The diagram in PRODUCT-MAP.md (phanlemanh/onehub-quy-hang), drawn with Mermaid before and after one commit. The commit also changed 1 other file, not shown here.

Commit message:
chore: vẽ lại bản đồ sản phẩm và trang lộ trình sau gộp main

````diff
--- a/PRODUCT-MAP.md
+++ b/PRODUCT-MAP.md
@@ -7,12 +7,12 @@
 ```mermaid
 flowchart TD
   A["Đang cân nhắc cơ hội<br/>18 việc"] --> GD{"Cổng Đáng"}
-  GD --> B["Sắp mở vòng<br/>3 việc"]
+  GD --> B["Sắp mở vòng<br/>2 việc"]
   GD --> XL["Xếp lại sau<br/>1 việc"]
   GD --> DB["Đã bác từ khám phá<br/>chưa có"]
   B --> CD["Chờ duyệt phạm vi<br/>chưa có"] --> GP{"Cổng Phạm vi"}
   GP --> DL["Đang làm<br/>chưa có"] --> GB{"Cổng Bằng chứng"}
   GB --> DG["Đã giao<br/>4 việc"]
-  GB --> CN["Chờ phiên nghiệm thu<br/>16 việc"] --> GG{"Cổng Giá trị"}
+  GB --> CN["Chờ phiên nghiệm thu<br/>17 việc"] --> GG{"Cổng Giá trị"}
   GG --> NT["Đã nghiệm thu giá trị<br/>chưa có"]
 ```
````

++++++++++++++++++++

Problem details:
Using the data above, tally the lines that contain the string "Cổng" and state only the result.

Solution to this exercise:
5